Saturday, January 24, 2009

On the Relevance of Wartime Multipliers

Someone asked about the relevance of wartime multipliers. Just to be clear:

  1. I have written a lot about crowding out, and little of my analysis relies on wartime observations.
  2. It used to be said that the wartime spending pulled the U.S. out of Depression. Given that President Obama is telling us that he'll pull us out of recession, it is of some relevance that the wartime spending still crowded out private spending. Thus my link to Professor Barro who, incidentally, "wrote the book" on how government spending affects GDP.
  3. Even if it were true that the U.S. economy was at full employment before WWII began -- in which case it might not be a valid comparison to 2009 -- I have already directly addressed (in at least two different ways) -- the myth that the stimulus plans in Washington would actually utilize currently unemployed resources.
  4. Conspicuously absent from the commentary of those who claim that public spending would stimulate private spending are actual examples in which that actually occurred. [Admittedly, those economists (are there any besides Professor Krugman?) are vastly outnumbered and therefore need more time to put their case together]

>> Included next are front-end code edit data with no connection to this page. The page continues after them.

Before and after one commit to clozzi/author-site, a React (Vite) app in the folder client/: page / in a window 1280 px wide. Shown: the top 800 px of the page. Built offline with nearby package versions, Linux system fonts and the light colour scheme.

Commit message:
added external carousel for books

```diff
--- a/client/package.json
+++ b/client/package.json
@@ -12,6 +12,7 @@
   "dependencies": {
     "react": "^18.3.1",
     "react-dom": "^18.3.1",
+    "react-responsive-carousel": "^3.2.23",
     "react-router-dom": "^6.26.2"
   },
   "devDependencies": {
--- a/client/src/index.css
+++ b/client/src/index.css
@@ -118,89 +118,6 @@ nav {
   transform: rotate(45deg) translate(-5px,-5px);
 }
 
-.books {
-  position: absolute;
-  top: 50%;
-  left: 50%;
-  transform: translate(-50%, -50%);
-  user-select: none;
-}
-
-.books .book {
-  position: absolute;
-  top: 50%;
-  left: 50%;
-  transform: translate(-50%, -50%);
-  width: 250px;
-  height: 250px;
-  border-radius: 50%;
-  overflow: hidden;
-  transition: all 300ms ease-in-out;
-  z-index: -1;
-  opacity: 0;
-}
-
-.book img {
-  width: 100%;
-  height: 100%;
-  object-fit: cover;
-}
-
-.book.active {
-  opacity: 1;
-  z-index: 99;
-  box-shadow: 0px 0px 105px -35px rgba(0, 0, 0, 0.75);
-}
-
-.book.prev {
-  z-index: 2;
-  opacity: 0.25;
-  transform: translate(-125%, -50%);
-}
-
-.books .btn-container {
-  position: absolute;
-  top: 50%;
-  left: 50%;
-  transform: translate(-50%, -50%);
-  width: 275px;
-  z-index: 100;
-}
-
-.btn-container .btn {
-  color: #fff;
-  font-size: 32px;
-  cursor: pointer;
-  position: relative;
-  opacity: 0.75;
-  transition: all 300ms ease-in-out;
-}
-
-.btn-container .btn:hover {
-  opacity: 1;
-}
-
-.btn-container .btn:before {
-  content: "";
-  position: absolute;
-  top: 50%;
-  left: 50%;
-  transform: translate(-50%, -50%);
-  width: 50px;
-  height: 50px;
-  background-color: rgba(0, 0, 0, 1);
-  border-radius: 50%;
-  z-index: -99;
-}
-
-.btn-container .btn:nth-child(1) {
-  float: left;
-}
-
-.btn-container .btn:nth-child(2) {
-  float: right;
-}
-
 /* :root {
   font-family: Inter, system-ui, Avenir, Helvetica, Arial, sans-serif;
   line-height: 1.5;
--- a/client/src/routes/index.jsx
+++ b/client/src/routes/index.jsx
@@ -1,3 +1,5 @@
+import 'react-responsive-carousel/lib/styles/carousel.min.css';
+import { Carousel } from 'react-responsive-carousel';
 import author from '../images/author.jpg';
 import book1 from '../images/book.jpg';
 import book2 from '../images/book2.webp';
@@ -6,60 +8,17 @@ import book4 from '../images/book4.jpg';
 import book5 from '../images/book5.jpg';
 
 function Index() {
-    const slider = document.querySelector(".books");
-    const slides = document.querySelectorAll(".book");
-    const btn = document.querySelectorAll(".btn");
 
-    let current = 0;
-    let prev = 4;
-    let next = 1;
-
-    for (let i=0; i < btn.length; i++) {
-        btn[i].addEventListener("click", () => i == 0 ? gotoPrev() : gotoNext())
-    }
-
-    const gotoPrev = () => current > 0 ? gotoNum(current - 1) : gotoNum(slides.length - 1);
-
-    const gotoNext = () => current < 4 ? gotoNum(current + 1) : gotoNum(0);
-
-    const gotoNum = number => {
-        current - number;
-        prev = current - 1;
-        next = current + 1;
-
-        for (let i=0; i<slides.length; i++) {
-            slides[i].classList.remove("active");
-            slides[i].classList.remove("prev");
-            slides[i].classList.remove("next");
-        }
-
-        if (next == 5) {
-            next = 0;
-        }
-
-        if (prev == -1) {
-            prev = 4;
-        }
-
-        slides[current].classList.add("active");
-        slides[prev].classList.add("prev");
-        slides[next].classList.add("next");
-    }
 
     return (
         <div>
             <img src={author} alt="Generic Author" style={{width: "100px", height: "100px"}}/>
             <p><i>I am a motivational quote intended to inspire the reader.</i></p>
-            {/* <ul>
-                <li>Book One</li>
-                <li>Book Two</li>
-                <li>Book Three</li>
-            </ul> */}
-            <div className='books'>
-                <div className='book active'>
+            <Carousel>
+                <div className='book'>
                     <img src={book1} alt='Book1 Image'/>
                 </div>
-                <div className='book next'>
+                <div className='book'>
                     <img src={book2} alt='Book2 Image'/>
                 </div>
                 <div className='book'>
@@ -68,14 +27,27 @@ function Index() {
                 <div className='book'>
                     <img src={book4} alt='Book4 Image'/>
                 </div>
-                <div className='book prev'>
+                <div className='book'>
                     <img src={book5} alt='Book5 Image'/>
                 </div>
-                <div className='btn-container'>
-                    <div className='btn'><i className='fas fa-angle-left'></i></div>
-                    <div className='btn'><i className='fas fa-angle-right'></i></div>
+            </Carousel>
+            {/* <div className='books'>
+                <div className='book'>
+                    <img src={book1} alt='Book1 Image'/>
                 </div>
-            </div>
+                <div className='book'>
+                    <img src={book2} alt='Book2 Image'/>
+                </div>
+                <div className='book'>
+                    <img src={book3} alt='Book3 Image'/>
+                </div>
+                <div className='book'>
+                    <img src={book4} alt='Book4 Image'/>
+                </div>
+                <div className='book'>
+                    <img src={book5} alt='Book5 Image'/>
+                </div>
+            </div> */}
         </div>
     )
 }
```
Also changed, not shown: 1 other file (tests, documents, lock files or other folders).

Donald Pretari said...

I'm not quite sure what you're arguing. The idea of the stimulus rests on the idea that certain social factors, like unemployment, effect the spending of actual human beings. If people are loathe to spend in a downturn, the idea is that the government will do it for them, hoping to create the appearance of an upturn in people's minds. I suspect that the real fears about government spending acting as a stimulus, which I share, are:
1) In order to actually effect people's perceptions and behavior, the amount will have to be massive, and we will simply trade one set of problems for another.
2) The money will turn out to be poorly spent in a hurry, leaving us with more and more spending down the road.
One argument for bringing on inflation, from my point of view, is that deflation is very disorienting to most of us, and so the negative aspects of it are multiplied. A multiplier effect, if you will.

Don the Libertarian Democrat

Tino said...

Even Hitlers famous depression era spending boom on military and infrastructure crowded out private consumption. In 1932 private consumption was 39 billion Reichmaks out of a 43.1 billion economy (1913 fixed prices), by 1935 it was only 40.5 billion of a 57.8 billion economy.

You would have think total income went down significantly, since people were also working more hours.

My guess is Obama is betting this massive bill make him appear to be “doing something”, at a time where the public is panicked and forgives deficit spending. Once the economy automatically recovers around 2010-2011 the spending will help overheat it and re-elect him.
He better be careful. If the underlying economy recovers too early this thing will burn out too early.